Maoriland WorkerAmidst all the patriotic furor this centenary, the real history of the war is all too easily forgotten.  The government and the opposition alike cry crocodile tears for the fallen and mouth “Never again!”, while daisy cutters are dropped on Afghanistan and the history books are (re)re-written.

In high-school classrooms and history-books, we are taught a version of the war in which a well-fed, well-bred (and mostly white) nation proudly sacrifices its sons for the lofty ideals of “God, King and Country”.  The little mention made of wartime dissent is limited to a few footnotes about ‘conscientious objectors’ who are presented as a tiny minority of isolated idealists, and perhaps a few comments on the rising cost of living.

This version of history was written by the ruling class, for the working class, to create a placid and pliant society that allows the prosecution of future wars.  The real history of the war is somewhat different.  In New Zealand, there was a great movement against the continued prosecution of the war, and for peace.  It wasn’t a minority, and it wasn’t isolated.  Hundreds were jailed, and thousands condemned the war in public meetings, in their workplaces, and on the streets.  This article tells just part of that story, the fight against conscription. [Read more…]

Anzac Day: Against the Carnival of Reaction

mobiliseagainstthewarOn Anzac Day 1967, at the height of New Zealand involvement in the ‘American War’ in Vietnam, with New Zealand troops taking part in the suppression of the Vietnamese struggle for national liberation, members of the Progressive Youth Movement in Christchurch tried to lay a wreath following the dawn service in memory of those killed by imperialism in Vietnam. They were arrested and charged with disorderly behaviour. Feminists a decade later faced down a media-driven public outcry when they laid wreaths to the victims of sexual violence during war.

Lest we forget? It’s more like lest we remember. Anzac Day serves as a carnival of nationalist reaction, a day of public ritual aimed at promoting forgetting: forgetting the real legacy of New Zealand imperialism and militarism in favour of a sentimental nationalism, an anti-political celebration of national unity. [Read more…]

New Zealand Imperialism in the Pacific

Soldier_editSixty years ago, on the 17th of August 1953, Hector Larsen, the resident commissioner of Niue, was murdered.
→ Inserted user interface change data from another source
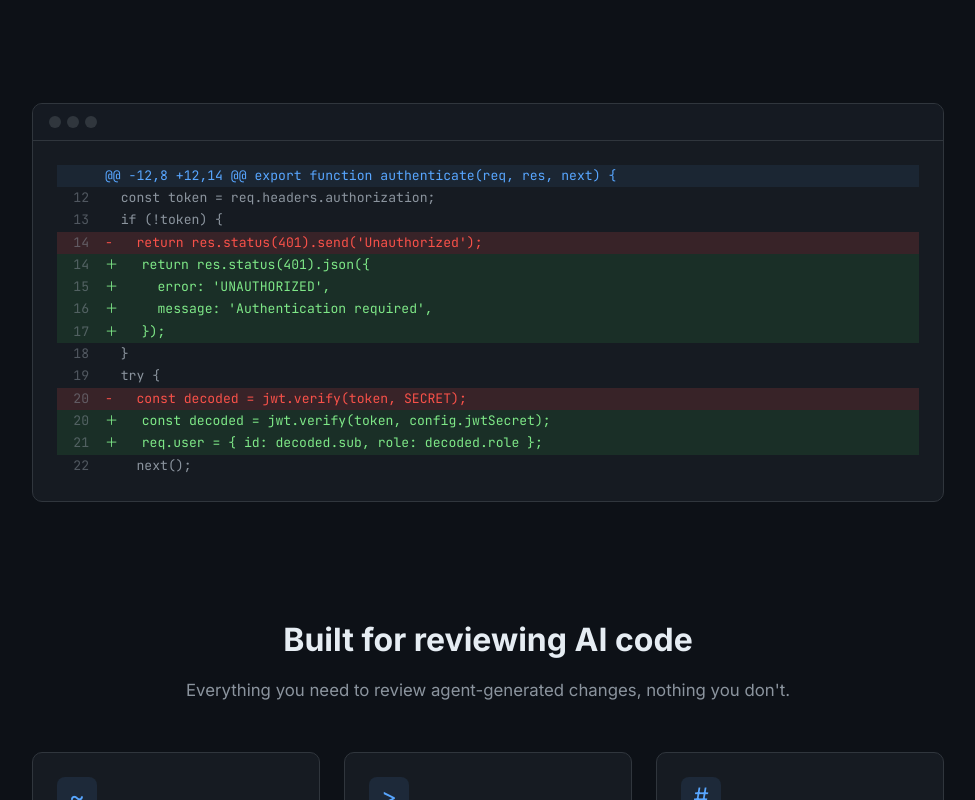
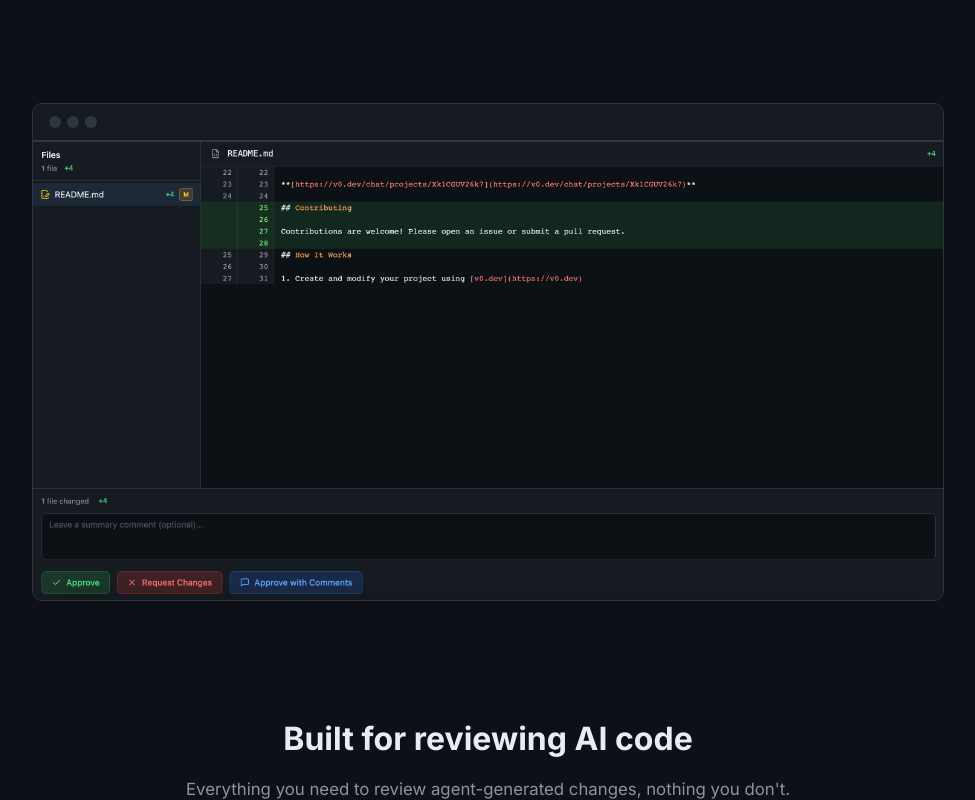
Before and after one commit to CodeJonesW/diff-prism-landing, a React (Vite) app: page / in a window 1280 px wide. Shown: the part 572-1372 px from the top of the page, without its empty margins (152-1127 px from the left). Built offline with nearby package versions, Linux system fonts and the light colour scheme.

Commit message:
ui image

```diff
--- a/src/App.css
+++ b/src/App.css
@@ -238,45 +238,10 @@
   background: var(--border);
 }
 
-.demo-content {
-  padding: 1.5rem;
-  font-family: "JetBrains Mono", monospace;
-  font-size: 0.82rem;
-  line-height: 1.7;
-  overflow-x: auto;
-}
-
-.demo-content .line {
-  display: flex;
-  white-space: pre;
-}
-
-.demo-content .gutter {
-  width: 3rem;
-  text-align: right;
-  padding-right: 1rem;
-  color: var(--text-secondary);
-  user-select: none;
-  opacity: 0.5;
-}
-
-.demo-content .add {
-  background: rgba(46, 160, 67, 0.15);
-  color: var(--green-text);
-}
-
-.demo-content .del {
-  background: rgba(248, 81, 73, 0.15);
-  color: var(--red-text);
-}
-
-.demo-content .hunk {
-  background: rgba(88, 166, 255, 0.08);
-  color: var(--accent);
-}
-
-.demo-content .ctx {
-  color: var(--text-secondary);
+.demo-screenshot {
+  display: block;
+  width: 100%;
+  height: auto;
 }
 
 /* ── Features ── */
--- a/src/App.tsx
+++ b/src/App.tsx
@@ -124,64 +124,11 @@ function DemoWindow() {
             <div className="demo-dot" />
             <div className="demo-dot" />
           </div>
-          <div className="demo-content">
-            <div className="line hunk">
-              <span className="gutter"></span>
-              <span>@@ -12,8 +12,14 @@ export function authenticate(req, res, next) {"{"}</span>
-            </div>
-            <div className="line ctx">
-              <span className="gutter">12</span>
-              <span>{"  const token = req.headers.authorization;"}</span>
-            </div>
-            <div className="line ctx">
-              <span className="gutter">13</span>
-              <span>{"  if (!token) {"}</span>
-            </div>
-            <div className="line del">
-              <span className="gutter">14</span>
-              <span>{"−   return res.status(401).send('Unauthorized');"}</span>
-            </div>
-            <div className="line add">
-              <span className="gutter">14</span>
-              <span>{"＋   return res.status(401).json({"}</span>
-            </div>
-            <div className="line add">
-              <span className="gutter">15</span>
-              <span>{"＋     error: 'UNAUTHORIZED',"}</span>
-            </div>
-            <div className="line add">
-              <span className="gutter">16</span>
-              <span>{"＋     message: 'Authentication required',"}</span>
-            </div>
-            <div className="line add">
-              <span className="gutter">17</span>
-              <span>{"＋   });"}</span>
-            </div>
-            <div className="line ctx">
-              <span className="gutter">18</span>
-              <span>{"  }"}</span>
-            </div>
-            <div className="line ctx">
-              <span className="gutter">19</span>
-              <span>{"  try {"}</span>
-            </div>
-            <div className="line del">
-              <span className="gutter">20</span>
-              <span>{"−   const decoded = jwt.verify(token, SECRET);"}</span>
-            </div>
-            <div className="line add">
-              <span className="gutter">20</span>
-              <span>{"＋   const decoded = jwt.verify(token, config.jwtSecret);"}</span>
-            </div>
-            <div className="line add">
-              <span className="gutter">21</span>
-              <span>{"＋   req.user = { id: decoded.sub, role: decoded.role };"}</span>
-            </div>
-            <div className="line ctx">
-              <span className="gutter">22</span>
-              <span>{"    next();"}</span>
-            </div>
-          </div>
+          <img
+            src="/diffprism-ss.png"
+            alt="DiffPrism review UI showing a diff with file sidebar, syntax-highlighted changes, and approve/reject buttons"
+            className="demo-screenshot"
+          />
         </div>
       </div>
     </section>
```
Also changed, not shown: public/diffprism-ss.png (added).
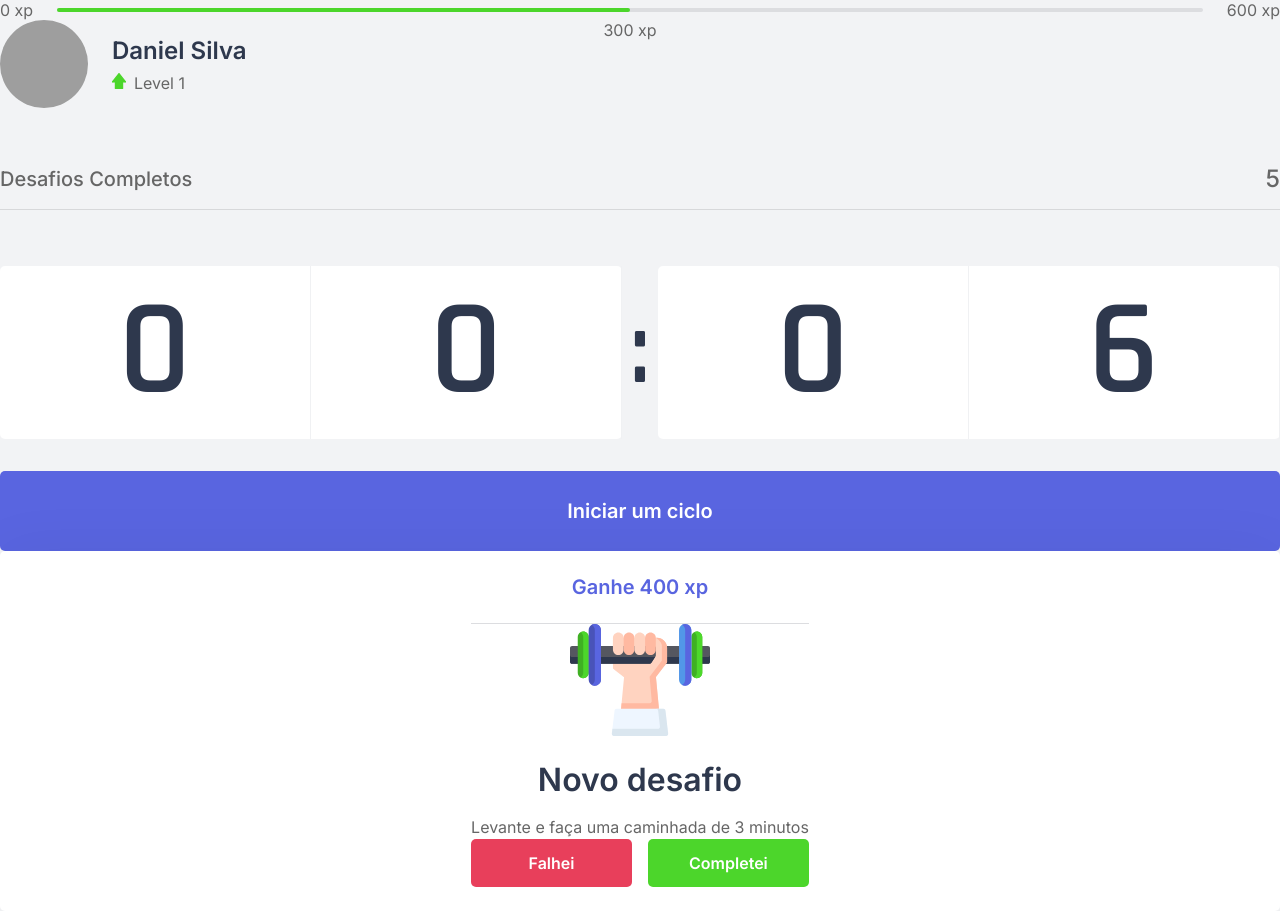
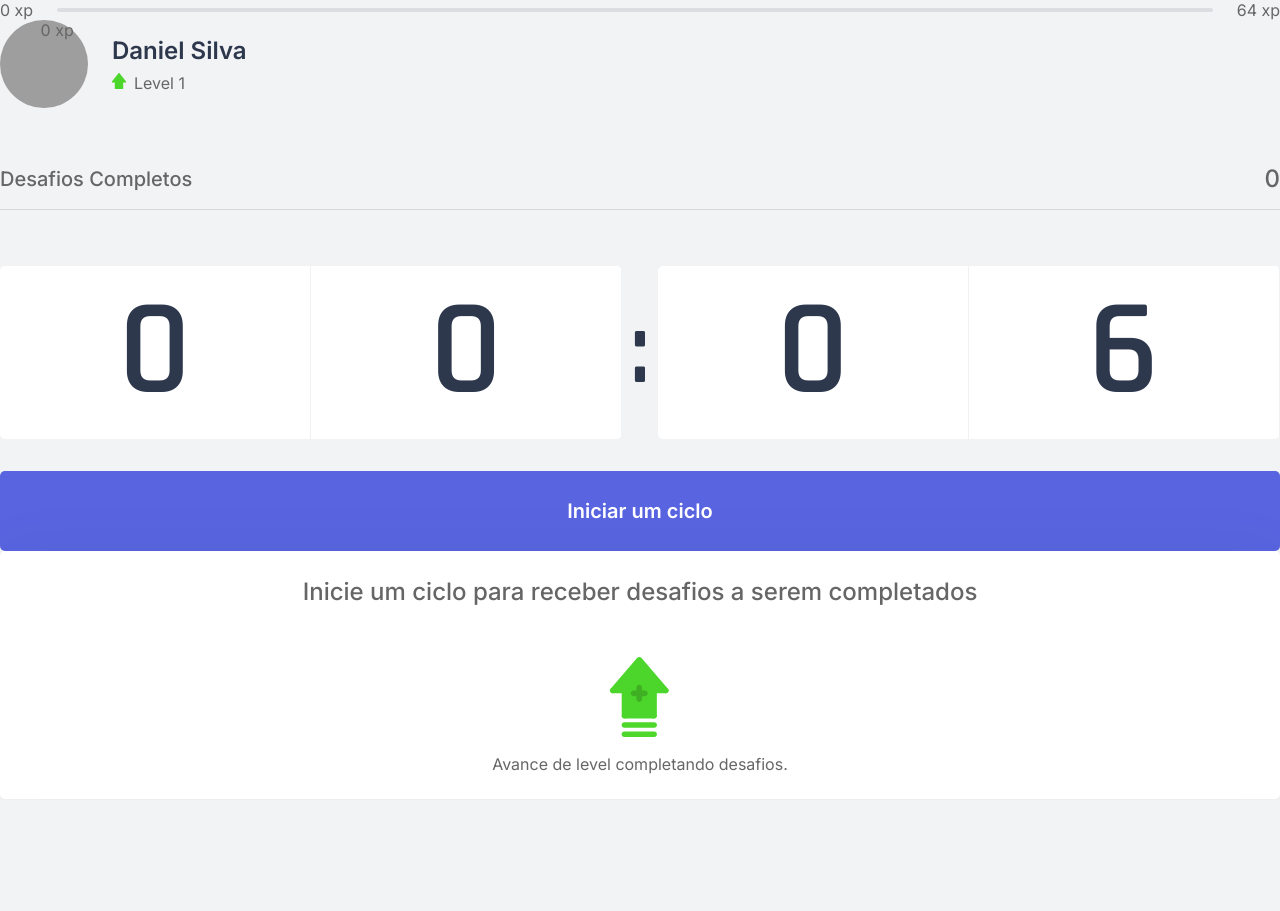
Before and after one commit to daniel3g/moveit, a Next.js app: page / in a window 1280 px wide. After the commit the page ends 800 px from the top, so only its background shows below. Built offline with nearby package versions, Linux system fonts and the light colour scheme; grey boxes are pictures that could not be loaded.

Commit message:
level avancado

```diff
--- /dev/null
+++ b/challenge.json
@@ -0,0 +1,62 @@
+[
+  {
+    "type": "body",
+    "description": "Estique um de seus braços com a palma da mão virada para frente e puxe os dedos para cima por 10 segundos por mão.",
+    "amount": 80
+  },
+  {
+    "type": "body",
+    "description": "Estique seu braço contra o peito e puxe-o utilizando o outro braço por 10 segundos por braço.",
+    "amount": 60
+  },
+  {
+    "type": "body",
+    "description": "Puxe seu pescoço com a ajuda da mão para a direita e para a esquerda, permanecendo na posição por alguns segundos.",
+    "amount": 70
+  },
+  {
+    "type": "body",
+    "description": "Com as duas mãos na parte de trás da cabeça, leve-a para baixo, alongando a parte de trás da região.",
+    "amount": 60
+  },
+  {
+    "type": "body",
+    "description": "Cruze as pernas e desça com as mãos esticadas em direção ao chão. Repita o movimento com a outra perna na frente.",
+    "amount": 100
+  },
+  {
+    "type": "body",
+    "description": "Sentado, abra as pernas e tente encostar as palmas das mãos no chão, repita 3 vezes por 5 segundos.",
+    "amount": 80
+  },
+  {
+    "type": "body",
+    "description": "Puxe o joelho de encontro ao peito e segure, troque de perna após 10 segundos.",
+    "amount": 50
+  },
+  {
+    "type": "body",
+    "description": "Sentado, cruze uma perna e incline seu tronco à frente, troque de perna após 10 segundos.",
+    "amount": 80
+  },
+  {
+    "type": "eye",
+    "description": "Sentado, feche os olhos e cubra-os com as palmas da mão durante 2 minutos, depois abra normalmente.",
+    "amount": 90
+  },
+  {
+    "type": "eye",
+    "description": "Em algum ambiente aberto, olhe o mais longe que puder em quatro direções por 3s, mexa apenas os olhos. Repita 3 vezes.",
+    "amount": 140
+  },
+  {
+    "type": "eye",
+    "description": "Usando os polegares, massage a área abaixo das sobrancelhas em movimentos circulares por 15 segundos.",
+    "amount": 70
+  },
+  {
+    "type": "body",
+    "description": "Em pé, gire a cintura o máximo que puder para a esquerda, segure por cinco segundos. Repita para a direita.",
+    "amount": 90
+  }
+]
--- a/src/components/ChallengeBox.tsx
+++ b/src/components/ChallengeBox.tsx
@@ -3,25 +3,24 @@
 import styles from '../styles/components/ChallengeBox.module.css';
 
 export function ChallengeBox() {
-  const contextData = useContext(ChallengesContext);
-  console.log(contextData);
+  const { activeChallenge, resetChallenge } = useContext(ChallengesContext);
 
-  const hasActiveChallenge = true;
   return (
     <div className={styles.challengeBoxContainer}>
-      { hasActiveChallenge ? (
+      { activeChallenge ? (
         <div className={styles.challengeActive}>
-          <header>Ganhe 400 xp</header>
+          <header>Ganhe {activeChallenge.amount} xp</header>
           <main>
-            <img src="icons/body.svg" alt=""/>
+            <img src={`icons/${activeChallenge.type}.svg`}/>
             <strong>Novo desafio</strong>
-            <p>Levante e faça uma caminhada de 3 minutos</p>
+            <p>{activeChallenge.description}</p>
           </main>
 
           <footer>
             <button
             type="button"
             className={styles.challengeFailedButton}
+            onClick={resetChallenge}
             >
               Falhei
             </button>
--- a/src/components/CompletedChallenges.tsx
+++ b/src/components/CompletedChallenges.tsx
@@ -1,10 +1,14 @@
+import { useContext } from 'react';
+import { ChallengesContext } from '../contexts/ChallengesContext';
 import styles from '../styles/components/CompletedChallenges.module.css';
 
 export function CompletedChallenges() {
+  const { challengesCompleted } = useContext(ChallengesContext);
+
   return (
     <div className={styles.completedChallengesContainer}>
       <span>Desafios Completos</span>
-      <span>5</span>
+      <span>{challengesCompleted}</span>
     </div>
   );
 }
--- a/src/components/ExperienceBar.tsx
+++ b/src/components/ExperienceBar.tsx
@@ -1,14 +1,20 @@
+import { useContext } from 'react';
+import { ChallengesContext } from '../contexts/ChallengesContext';
 import styles from '../styles/components/ExperienceBar.module.css';
 
 export function ExperienceBar() {
+  const { currentExperience, experieceToNextLevel } = useContext(ChallengesContext);
+
+  const percentToNextLevel = (currentExperience/experieceToNextLevel) * 100;
+
   return (
     <header className={styles.experienceBar}>
       <span>0 xp</span>
       <div>
-        <div style={{ width: '50%' }} />
-        <span className={styles.currentExperience} style={{ left: '50%' }}>300 xp</span>
+        <div style={{ width: `${percentToNextLevel}%` }} />
+        <span className={styles.currentExperience} style={{ left: `${percentToNextLevel}%` }}>{currentExperience} xp</span>
       </div>
-      <span>600 xp</span>
+      <span>{experieceToNextLevel} xp</span>
     </header>
   );
 }
--- a/src/components/Profile.tsx
+++ b/src/components/Profile.tsx
@@ -1,6 +1,9 @@
+import { useContext } from 'react';
+import { ChallengesContext } from '../contexts/ChallengesContext';
 import styles from '../styles/components/Profile.module.css';
 
 export function Profile() {
+  const { level } = useContext(ChallengesContext);
   return (
     <div className={styles.profileContainer}>
       <img src="https://github.com/daniel3g.png" alt="Daniel"/>
@@ -9,7 +12,7 @@
 
         <p>
           <img src="icons/level.svg" alt="Level"/>
-          Level 1
+          Level {level}
         </p>
       </div>
     </div>
--- a/src/contexts/ChallengesContext.tsx
+++ b/src/contexts/ChallengesContext.tsx
@@ -1,4 +1,11 @@
 import { createContext, ReactNode, useState } from 'react';
+import challenges from '../../challenge.json';
+
+interface Challenge {
+  type: 'body' | 'eye';
+  description: string;
+  amount: number;
+}
 
 interface ChallengesContextData {
   level: number;
@@ -6,6 +13,9 @@
   challengesCompleted: number;
   levelUp: () => void;
   startNewChallenge: () => void;
+  activeChallenge: Challenge;
+  resetChallenge: () => void;
+  experieceToNextLevel: number;
 }
 
 interface ChallengesProviderProps {
@@ -19,12 +29,23 @@
   const [currentExperience, setCurrentExperience] = useState(0);
   const [challengesCompleted, setChallengesCompleted] = useState(0);
 
+  const [activeChallenge, setActiveChallenge] = useState(null);
+
+  const experieceToNextLevel = Math.pow((level + 1) * 4, 2);
+
   function levelUp() {
     setLevel(level + 1);
   }
 
   function startNewChallenge() {
-    console.log('new challenge');
+    const randomChallengeIndex = Math.floor(Math.random() * challenges.length);
+    const challenge = challenges[randomChallengeIndex];
+
+    setActiveChallenge(challenge);
+  }
+
+  function resetChallenge(){
+    setActiveChallenge(null);
   }
 
   return (
@@ -33,8 +54,11 @@
       level,
       currentExperience,
       challengesCompleted,
+      experieceToNextLevel,
       levelUp,
-      startNewChallenge
+      startNewChallenge,
+      activeChallenge,
+      resetChallenge
       }}>
       {children}
     </ChallengesContext.Provider>
```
Larsen’s rule over the people of Niue – he had been commissioner for a decade at his death – was “by most accounts,” as a Radio New Zealand documentary from 2009 puts it, “not just paternalistic but brutal.” The radical historian Dick Scott wrote a book about the incident – Would a Good Man Die?– and depicts Larsen’s death as a symbol of New Zealand-Niuean relations. The three young Niueans responsible for Larsen’s death felt “they were ridding their land of a tyrant.”

This might seem like old history, a misunderstanding from a past era. But the involvement of New Zealand imperialism, alongside Australia, in meddling with, dominating, and interfering with the peoples of the Pacific continues. [Read more…]